All entries must be extracted exactly, with nothing added or dropped.

Edit difference data
——

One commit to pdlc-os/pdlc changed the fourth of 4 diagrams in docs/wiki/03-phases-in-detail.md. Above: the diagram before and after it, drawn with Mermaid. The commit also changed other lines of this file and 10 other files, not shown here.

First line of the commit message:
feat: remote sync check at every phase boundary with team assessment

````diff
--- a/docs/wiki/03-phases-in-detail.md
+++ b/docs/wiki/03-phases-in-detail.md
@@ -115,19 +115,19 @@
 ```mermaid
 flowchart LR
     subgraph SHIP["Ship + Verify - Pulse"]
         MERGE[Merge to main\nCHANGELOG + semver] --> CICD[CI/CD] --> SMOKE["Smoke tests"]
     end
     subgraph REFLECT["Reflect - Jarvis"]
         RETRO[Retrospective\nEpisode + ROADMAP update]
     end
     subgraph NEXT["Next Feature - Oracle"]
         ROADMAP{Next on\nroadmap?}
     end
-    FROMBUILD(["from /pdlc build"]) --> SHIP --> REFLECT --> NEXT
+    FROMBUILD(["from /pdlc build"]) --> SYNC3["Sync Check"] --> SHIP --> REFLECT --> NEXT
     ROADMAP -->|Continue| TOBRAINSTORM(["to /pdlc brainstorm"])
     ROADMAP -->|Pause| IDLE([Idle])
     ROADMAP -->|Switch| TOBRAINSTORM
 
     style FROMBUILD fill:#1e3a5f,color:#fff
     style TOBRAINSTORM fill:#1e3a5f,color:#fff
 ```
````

——

## [EXERCISE OUTPUT]
One commit to pdlc-os/pdlc changed the fourth of 4 diagrams in docs/wiki/03-phases-in-detail.md. Above: the diagram before and after it, drawn with Mermaid. The commit also changed other lines of this file and 10 other files, not shown here.

First line of the commit message:
feat: remote sync check at every phase boundary with team assessment

````diff
--- a/docs/wiki/03-phases-in-detail.md
+++ b/docs/wiki/03-phases-in-detail.md
@@ -115,19 +115,19 @@
 ```mermaid
 flowchart LR
     subgraph SHIP["Ship + Verify - Pulse"]
         MERGE[Merge to main\nCHANGELOG + semver] --> CICD[CI/CD] --> SMOKE["Smoke tests"]
     end
     subgraph REFLECT["Reflect - Jarvis"]
         RETRO[Retrospective\nEpisode + ROADMAP update]
     end
     subgraph NEXT["Next Feature - Oracle"]
         ROADMAP{Next on\nroadmap?}
     end
-    FROMBUILD(["from /pdlc build"]) --> SHIP --> REFLECT --> NEXT
+    FROMBUILD(["from /pdlc build"]) --> SYNC3["Sync Check"] --> SHIP --> REFLECT --> NEXT
     ROADMAP -->|Continue| TOBRAINSTORM(["to /pdlc brainstorm"])
     ROADMAP -->|Pause| IDLE([Idle])
     ROADMAP -->|Switch| TOBRAINSTORM
 
     style FROMBUILD fill:#1e3a5f,color:#fff
     style TOBRAINSTORM fill:#1e3a5f,color:#fff
 ```
````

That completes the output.